◆ TASK DIRECTIONS:
Scan the material below for the string "config", and copy every line where it shows up.

+ + + + +

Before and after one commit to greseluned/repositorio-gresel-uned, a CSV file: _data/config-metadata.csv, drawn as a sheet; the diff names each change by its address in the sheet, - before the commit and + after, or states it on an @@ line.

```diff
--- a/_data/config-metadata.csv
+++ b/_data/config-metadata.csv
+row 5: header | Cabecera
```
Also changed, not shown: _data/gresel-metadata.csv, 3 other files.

+ + + + +

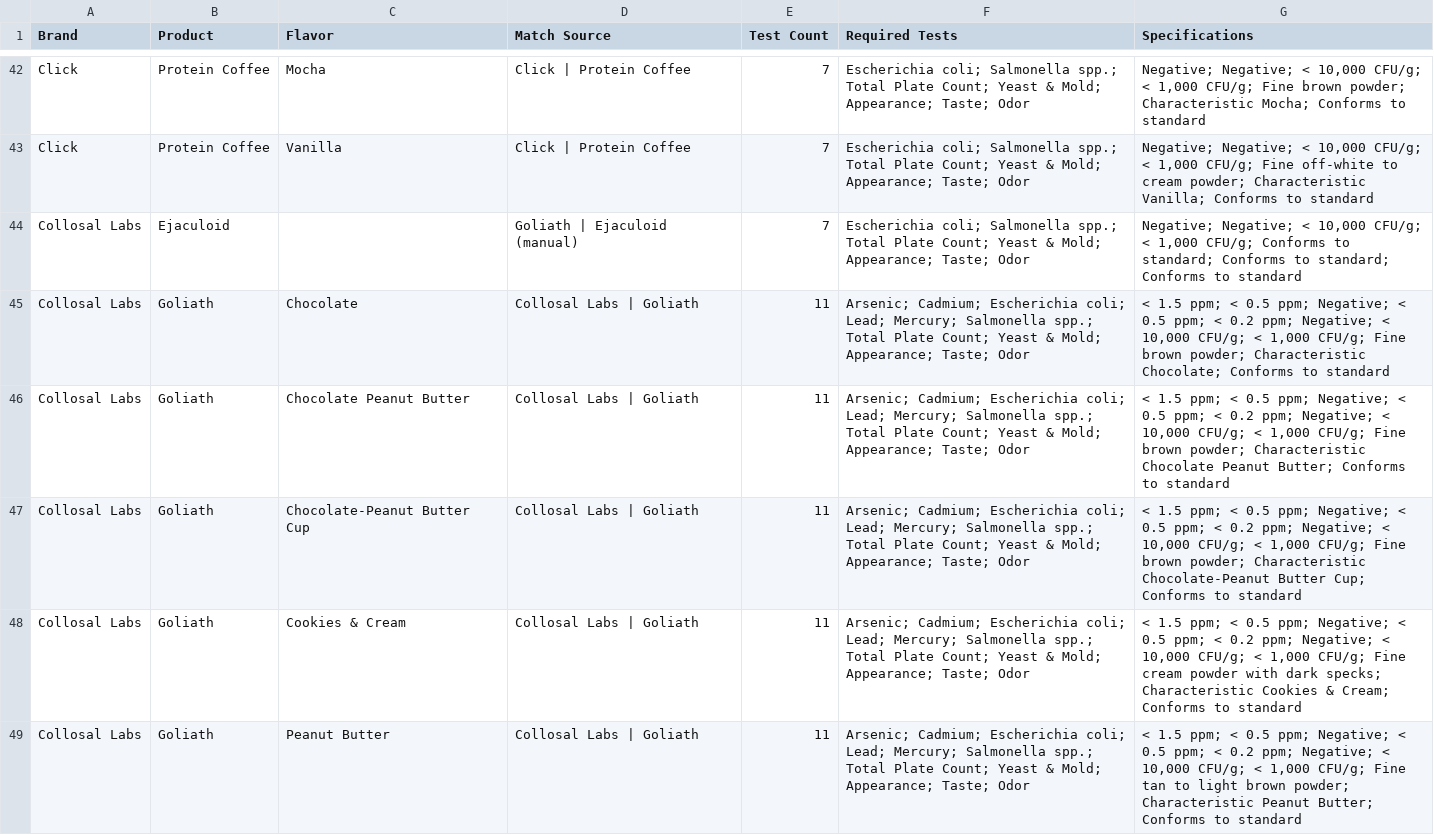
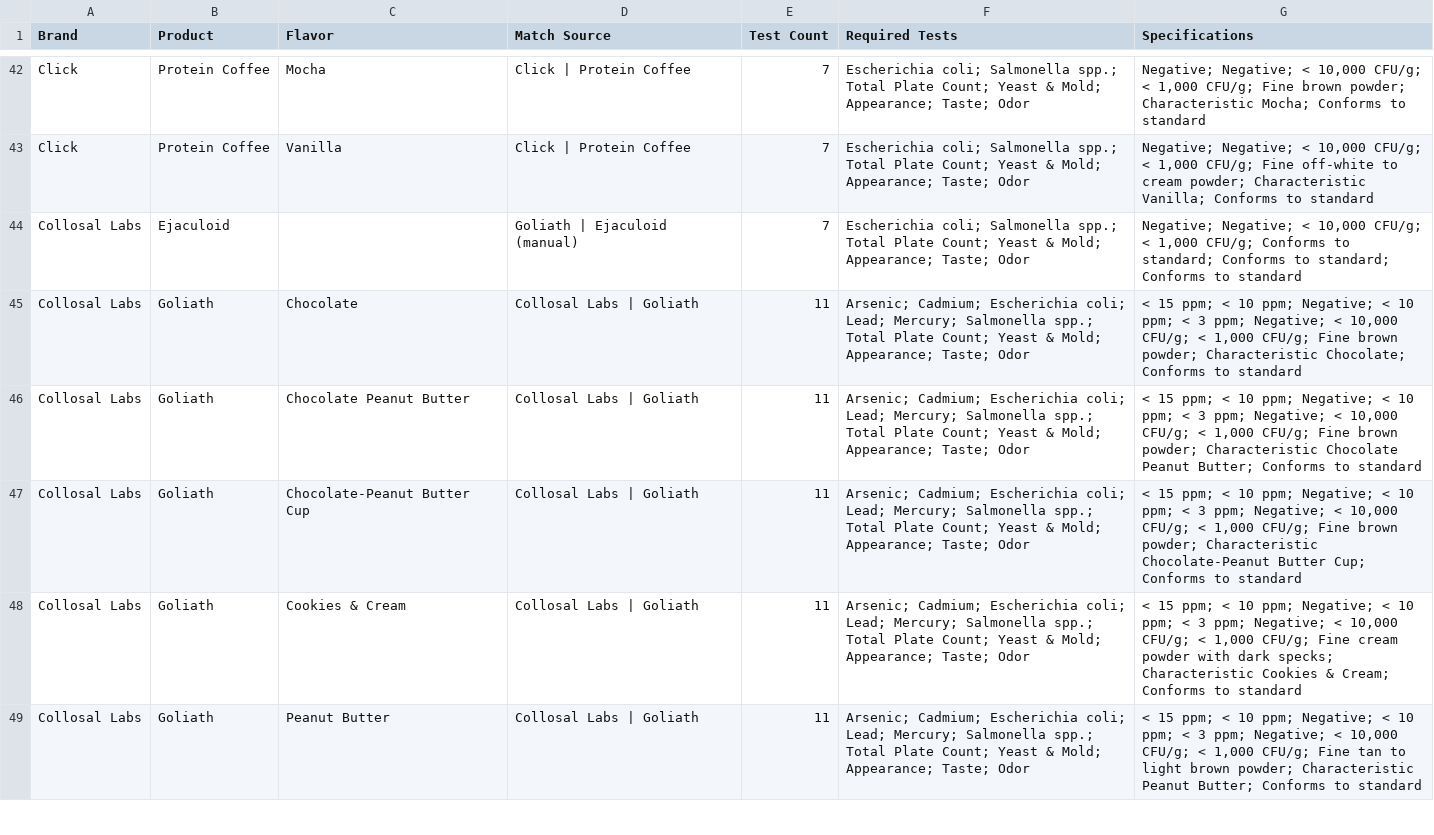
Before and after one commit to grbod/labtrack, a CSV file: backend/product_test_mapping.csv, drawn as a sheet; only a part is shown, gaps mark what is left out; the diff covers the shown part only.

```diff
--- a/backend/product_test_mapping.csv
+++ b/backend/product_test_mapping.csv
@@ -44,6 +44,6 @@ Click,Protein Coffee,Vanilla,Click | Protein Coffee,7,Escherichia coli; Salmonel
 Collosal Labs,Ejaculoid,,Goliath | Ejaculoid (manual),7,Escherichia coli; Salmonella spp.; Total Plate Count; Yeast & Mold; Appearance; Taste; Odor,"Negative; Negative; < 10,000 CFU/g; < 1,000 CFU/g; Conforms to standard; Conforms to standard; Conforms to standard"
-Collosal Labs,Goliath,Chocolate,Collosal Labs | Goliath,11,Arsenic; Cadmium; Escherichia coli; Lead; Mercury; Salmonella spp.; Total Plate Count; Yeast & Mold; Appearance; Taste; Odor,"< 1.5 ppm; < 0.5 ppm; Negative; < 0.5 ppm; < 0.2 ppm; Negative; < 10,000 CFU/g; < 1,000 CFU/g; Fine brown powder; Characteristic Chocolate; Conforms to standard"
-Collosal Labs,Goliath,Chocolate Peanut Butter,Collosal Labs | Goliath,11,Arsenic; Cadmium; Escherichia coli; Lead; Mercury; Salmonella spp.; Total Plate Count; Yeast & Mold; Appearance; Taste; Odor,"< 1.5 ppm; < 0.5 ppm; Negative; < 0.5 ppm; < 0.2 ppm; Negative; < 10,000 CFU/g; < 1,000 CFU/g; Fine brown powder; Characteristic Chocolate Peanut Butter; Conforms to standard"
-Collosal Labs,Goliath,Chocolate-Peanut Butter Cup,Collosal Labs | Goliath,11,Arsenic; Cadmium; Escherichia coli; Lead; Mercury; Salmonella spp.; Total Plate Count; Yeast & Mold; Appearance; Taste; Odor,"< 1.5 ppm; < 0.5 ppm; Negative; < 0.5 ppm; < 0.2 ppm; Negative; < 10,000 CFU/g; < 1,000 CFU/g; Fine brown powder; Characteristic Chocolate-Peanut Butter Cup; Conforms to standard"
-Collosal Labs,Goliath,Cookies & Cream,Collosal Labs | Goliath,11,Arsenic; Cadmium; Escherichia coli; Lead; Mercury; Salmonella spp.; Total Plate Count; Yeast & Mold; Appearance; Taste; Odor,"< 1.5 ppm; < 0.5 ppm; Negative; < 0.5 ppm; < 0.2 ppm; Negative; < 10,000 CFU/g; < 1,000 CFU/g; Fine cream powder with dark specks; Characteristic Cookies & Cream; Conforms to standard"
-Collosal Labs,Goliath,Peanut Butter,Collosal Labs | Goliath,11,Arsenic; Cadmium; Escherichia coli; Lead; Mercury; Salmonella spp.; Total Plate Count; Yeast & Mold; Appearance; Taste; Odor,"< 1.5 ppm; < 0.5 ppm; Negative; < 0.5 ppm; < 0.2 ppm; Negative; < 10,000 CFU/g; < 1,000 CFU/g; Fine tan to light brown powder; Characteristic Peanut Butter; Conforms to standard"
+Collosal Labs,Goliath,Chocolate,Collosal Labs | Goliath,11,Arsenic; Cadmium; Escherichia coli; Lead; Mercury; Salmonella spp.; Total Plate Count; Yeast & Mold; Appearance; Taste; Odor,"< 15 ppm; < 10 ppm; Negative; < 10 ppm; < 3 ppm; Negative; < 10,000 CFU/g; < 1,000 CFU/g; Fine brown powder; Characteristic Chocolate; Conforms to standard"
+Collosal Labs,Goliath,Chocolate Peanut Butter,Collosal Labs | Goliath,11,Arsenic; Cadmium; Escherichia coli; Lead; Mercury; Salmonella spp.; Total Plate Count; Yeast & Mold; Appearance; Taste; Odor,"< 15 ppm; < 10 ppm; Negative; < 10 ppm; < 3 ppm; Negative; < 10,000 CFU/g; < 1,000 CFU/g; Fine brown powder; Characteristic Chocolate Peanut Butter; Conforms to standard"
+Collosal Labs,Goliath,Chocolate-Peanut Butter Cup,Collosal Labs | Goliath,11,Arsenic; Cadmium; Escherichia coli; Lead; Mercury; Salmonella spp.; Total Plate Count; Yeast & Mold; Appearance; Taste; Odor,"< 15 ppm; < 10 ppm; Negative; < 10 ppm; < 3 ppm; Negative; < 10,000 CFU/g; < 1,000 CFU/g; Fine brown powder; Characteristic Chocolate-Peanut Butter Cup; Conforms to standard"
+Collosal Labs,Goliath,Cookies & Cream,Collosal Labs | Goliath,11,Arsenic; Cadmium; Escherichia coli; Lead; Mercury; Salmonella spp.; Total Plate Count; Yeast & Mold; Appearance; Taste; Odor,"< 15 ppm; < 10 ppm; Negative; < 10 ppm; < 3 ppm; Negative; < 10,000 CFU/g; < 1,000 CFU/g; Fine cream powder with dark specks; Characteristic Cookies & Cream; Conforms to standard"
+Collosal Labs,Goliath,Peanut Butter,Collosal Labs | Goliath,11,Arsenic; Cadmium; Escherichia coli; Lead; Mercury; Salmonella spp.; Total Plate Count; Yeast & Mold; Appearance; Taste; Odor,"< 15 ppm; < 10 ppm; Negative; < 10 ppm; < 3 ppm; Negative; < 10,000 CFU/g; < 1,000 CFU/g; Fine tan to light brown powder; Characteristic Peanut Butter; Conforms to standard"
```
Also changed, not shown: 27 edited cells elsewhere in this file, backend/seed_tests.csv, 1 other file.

+ + + + +

◆ EXERCISE RESULT:
Before and after one commit to greseluned/repositorio-gresel-uned, a CSV file: _data/config-metadata.csv, drawn as a sheet; the diff names each change by its address in the sheet, - before the commit and + after, or states it on an @@ line.
--- a/_data/config-metadata.csv
+++ b/_data/config-metadata.csv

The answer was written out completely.